Report each line below that carries the word "content".

(Before-and-after change records)
·····
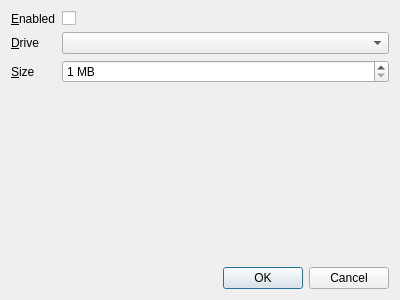
martin-kudlicka/ram-disk, file source/diskdialog.ui: the form before one commit.
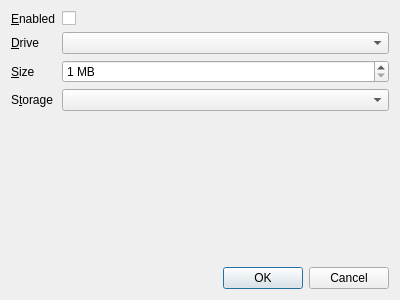
The form after the commit.

Commit message: + WinSpd storage project base

```diff
--- a/source/diskdialog.ui
+++ b/source/diskdialog.ui
@@ -69,6 +69,19 @@
        </property>
       </widget>
      </item>
+     <item row="3" column="0">
+      <widget class="QLabel" name="label_4">
+       <property name="text">
+        <string>S&amp;torage</string>
+       </property>
+       <property name="buddy">
+        <cstring>storage</cstring>
+       </property>
+      </widget>
+     </item>
+     <item row="3" column="1">
+      <widget class="QComboBox" name="storage"/>
+     </item>
     </layout>
    </item>
    <item>
```
The commit also changes 16 other files.
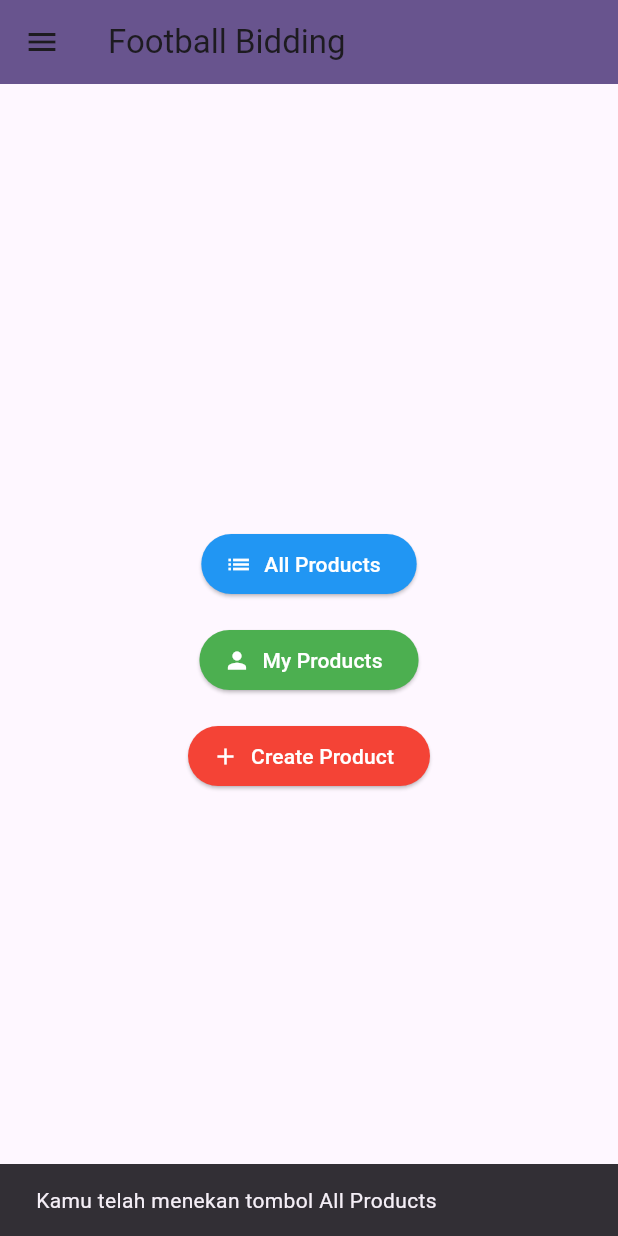
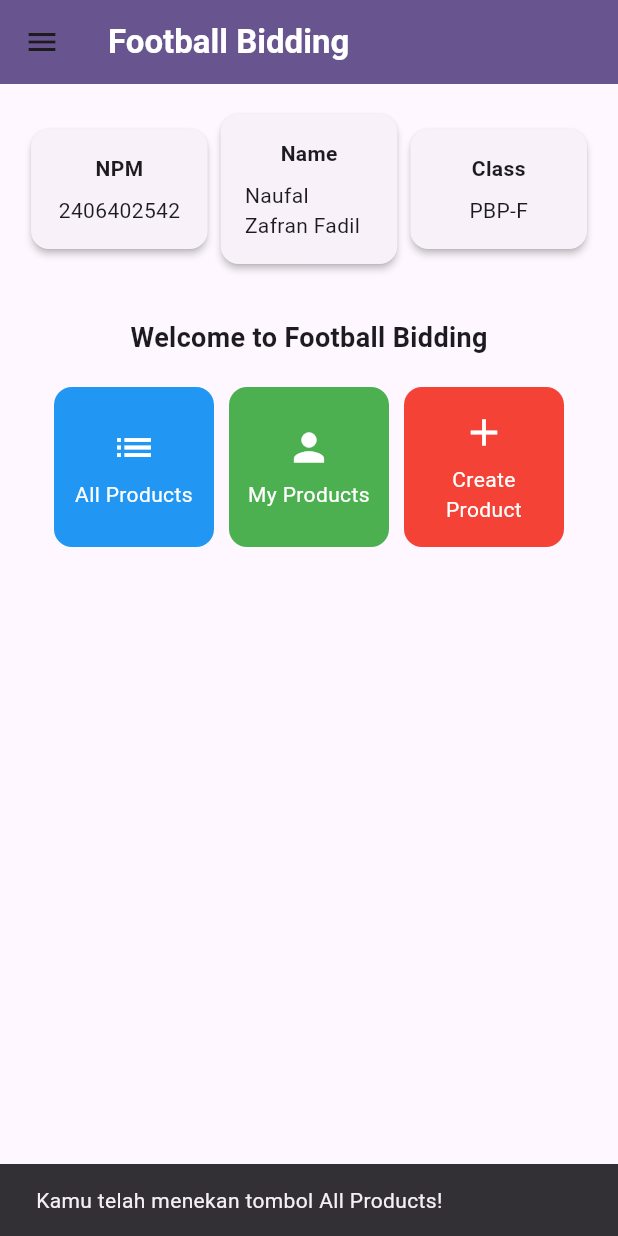
Before and after one commit to nzafranf/football-bidding-flutter, a Flutter app: the screen it shows after launch, after a tap on "All Products", on a phone screen of 412 x 824 dp. Run offline on Flutter 3.47's test engine with Material 3 defaults, Android fonts, the phone set to English and light mode, and no system bars.

Commit message:
tugas 8 done

```diff
--- a/lib/main.dart
+++ b/lib/main.dart
@@ -16,7 +16,7 @@
         colorScheme: ColorScheme.fromSeed(seedColor: Colors.deepPurple),
         useMaterial3: true,
       ),
-      home: const MyHomePage(),
+      home: MyHomePage(),
     );
   }
 }
--- a/lib/screens/product_form.dart
+++ b/lib/screens/product_form.dart
@@ -7,19 +7,30 @@
   State<ProductFormPage> createState() => _ProductFormPageState();
 }
 
-class MyHomePage extends StatefulWidget {
-  const MyHomePage({super.key});
+class MyHomePage extends StatelessWidget {
+  MyHomePage({super.key});
 
-  @override
-  State<MyHomePage> createState() => _MyHomePageState();
-}
+  final String nama = "Naufal Zafran Fadil";
+  final String npm = "2406402542";
+  final String kelas = "PBP-F";
 
-class _MyHomePageState extends State<MyHomePage> {
+  final List<ItemHomepage> items = [
+    ItemHomepage("All Products", Icons.list, Colors.blue),
+    ItemHomepage("My Products", Icons.person, Colors.green),
+    ItemHomepage("Create Product", Icons.add, Colors.red),
+  ];
+
   @override
   Widget build(BuildContext context) {
     return Scaffold(
       appBar: AppBar(
-        title: const Text('Football Bidding'),
+        title: const Text(
+          'Football Bidding',
+          style: TextStyle(
+            color: Colors.white,
+            fontWeight: FontWeight.bold,
+          ),
+        ),
         backgroundColor: Theme.of(context).colorScheme.primary,
       ),
       drawer: Drawer(
@@ -58,53 +69,163 @@
           ],
         ),
       ),
-      body: Center(
+      body: Padding(
+        padding: const EdgeInsets.all(16.0),
         child: Column(
-          mainAxisAlignment: MainAxisAlignment.center,
-          children: <Widget>[
-            ElevatedButton.icon(
-              onPressed: () {
-                ScaffoldMessenger.of(context).showSnackBar(
-                  const SnackBar(content: Text('Kamu telah menekan tombol All Products')),
-                );
-              },
-              icon: const Icon(Icons.list),
-              label: const Text('All Products'),
-              style: ElevatedButton.styleFrom(
-                backgroundColor: Colors.blue,
-                foregroundColor: Colors.white,
-              ),
+          crossAxisAlignment: CrossAxisAlignment.center,
+          children: [
+            // Row untuk menampilkan 3 InfoCard secara horizontal.
+            Row(
+              mainAxisAlignment: MainAxisAlignment.spaceEvenly,
+              children: [
+                InfoCard(title: 'NPM', content: npm),
+                InfoCard(title: 'Name', content: nama),
+                InfoCard(title: 'Class', content: kelas),
+              ],
             ),
-            const SizedBox(height: 16),
-            ElevatedButton.icon(
-              onPressed: () {
-                ScaffoldMessenger.of(context).showSnackBar(
-                  const SnackBar(content: Text('Kamu telah menekan tombol My Products')),
-                );
-              },
-              icon: const Icon(Icons.person),
-              label: const Text('My Products'),
-              style: ElevatedButton.styleFrom(
-                backgroundColor: Colors.green,
-                foregroundColor: Colors.white,
-              ),
-            ),
-            const SizedBox(height: 16),
-            ElevatedButton.icon(
-              onPressed: () {
-                Navigator.push(
-                  context,
-                  MaterialPageRoute(builder: (context) => const ProductFormPage()),
-                );
-              },
-              icon: const Icon(Icons.add),
-              label: const Text('Create Product'),
-              style: ElevatedButton.styleFrom(
-                backgroundColor: Colors.red,
-                foregroundColor: Colors.white,
+
+            // Memberikan jarak vertikal 16 unit.
+            const SizedBox(height: 16.0),
+
+            // Menempatkan widget berikutnya di tengah halaman.
+            Center(
+              child: Column(
+                children: [
+                  // Menampilkan teks sambutan dengan gaya tebal dan ukuran 18.
+                  const Padding(
+                    padding: EdgeInsets.only(top: 16.0),
+                    child: Text(
+                      'Welcome to Football Bidding',
+                      style: TextStyle(
+                        fontWeight: FontWeight.bold,
+                        fontSize: 18.0,
+                      ),
+                    ),
+                  ),
+
+                  // Grid untuk menampilkan ItemCard dalam bentuk grid 3 kolom.
+                  GridView.count(
+                    primary: true,
+                    padding: const EdgeInsets.all(20),
+                    crossAxisSpacing: 10,
+                    mainAxisSpacing: 10,
+                    crossAxisCount: 3,
+                    // Agar grid menyesuaikan tinggi kontennya.
+                    shrinkWrap: true,
+
+                    // Menampilkan ItemCard untuk setiap item dalam list items.
+                    children: items.map((ItemHomepage item) {
+                      return ItemCard(item);
+                    }).toList(),
+                  ),
+                ],
               ),
             ),
           ],
+        ),
+      ),
+    );
+  }
+}
+
+class InfoCard extends StatelessWidget {
+  // Kartu informasi yang menampilkan title dan content.
+
+  final String title;  // Judul kartu.
+  final String content;  // Isi kartu.
+
+  const InfoCard({super.key, required this.title, required this.content});
+
+  @override
+  Widget build(BuildContext context) {
+    return Card(
+      // Membuat kotak kartu dengan bayangan dibawahnya.
+      elevation: 2.0,
+      child: Container(
+        // Mengatur ukuran dan jarak di dalam kartu.
+        width: MediaQuery.of(context).size.width / 3.5, // menyesuaikan dengan lebar device yang digunakan.
+        padding: const EdgeInsets.all(16.0),
+        // Menyusun title dan content secara vertikal.
+        child: Column(
+          children: [
+            Text(
+              title,
+              style: const TextStyle(fontWeight: FontWeight.bold),
+            ),
+            const SizedBox(height: 8.0),
+            Text(content),
+          ],
+        ),
+      ),
+    );
+  }
+}
+
+class ItemHomepage {
+  final String name;
+  final IconData icon;
+  final Color color;
+
+  ItemHomepage(this.name, this.icon, this.color);
+}
+
+class ItemCard extends StatelessWidget {
+  // Menampilkan kartu dengan ikon dan nama.
+
+  final ItemHomepage item;
+
+  const ItemCard(this.item, {super.key});
+
+  @override
+  Widget build(BuildContext context) {
+    return Material(
+      // Menentukan warna latar belakang dari tema aplikasi.
+      color: item.color,
+      // Membuat sudut kartu melengkung.
+      borderRadius: BorderRadius.circular(12),
+
+      child: InkWell(
+        // Aksi ketika kartu ditekan.
+        onTap: () {
+          // Menampilkan pesan SnackBar saat kartu ditekan.
+          ScaffoldMessenger.of(context)
+            ..hideCurrentSnackBar()
+            ..showSnackBar(
+              SnackBar(content: Text("Kamu telah menekan tombol ${item.name}!"))
+            );
+
+          // Navigate ke route yang sesuai (tergantung jenis tombol)
+          if (item.name == "Create Product") {
+            Navigator.push(
+              context,
+              MaterialPageRoute(
+                builder: (context) => const ProductFormPage(),
+              ),
+            );
+          }
+        },
+        // Container untuk menyimpan Icon dan Text
+        child: Container(
+          padding: const EdgeInsets.all(8),
+          child: Center(
+            child: Column(
+              // Menyusun ikon dan teks di tengah kartu.
+              mainAxisAlignment: MainAxisAlignment.center,
+              children: [
+                Icon(
+                  item.icon,
+                  color: Colors.white,
+                  size: 30.0,
+                ),
+                const Padding(padding: EdgeInsets.all(3)),
+                Text(
+                  item.name,
+                  textAlign: TextAlign.center,
+                  style: const TextStyle(color: Colors.white),
+                ),
+              ],
+            ),
+          ),
         ),
       ),
     );
@@ -149,7 +270,7 @@
               onTap: () {
                 Navigator.pushReplacement(
                   context,
-                  MaterialPageRoute(builder: (context) => const MyHomePage()),
+                  MaterialPageRoute(builder: (context) => MyHomePage()),
                 );
               },
             ),
```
·····
> **Solution to this exercise**
-                  const SnackBar(content: Text('Kamu telah menekan tombol All Products')),
+                InfoCard(title: 'NPM', content: npm),
+                InfoCard(title: 'Name', content: nama),
+                InfoCard(title: 'Class', content: kelas),
-                  const SnackBar(content: Text('Kamu telah menekan tombol My Products')),
+  // Kartu informasi yang menampilkan title dan content.
+  final String content;  // Isi kartu.
+  const InfoCard({super.key, required this.title, required this.content});
+        // Menyusun title dan content secara vertikal.
+            Text(content),
+              SnackBar(content: Text("Kamu telah menekan tombol ${item.name}!"))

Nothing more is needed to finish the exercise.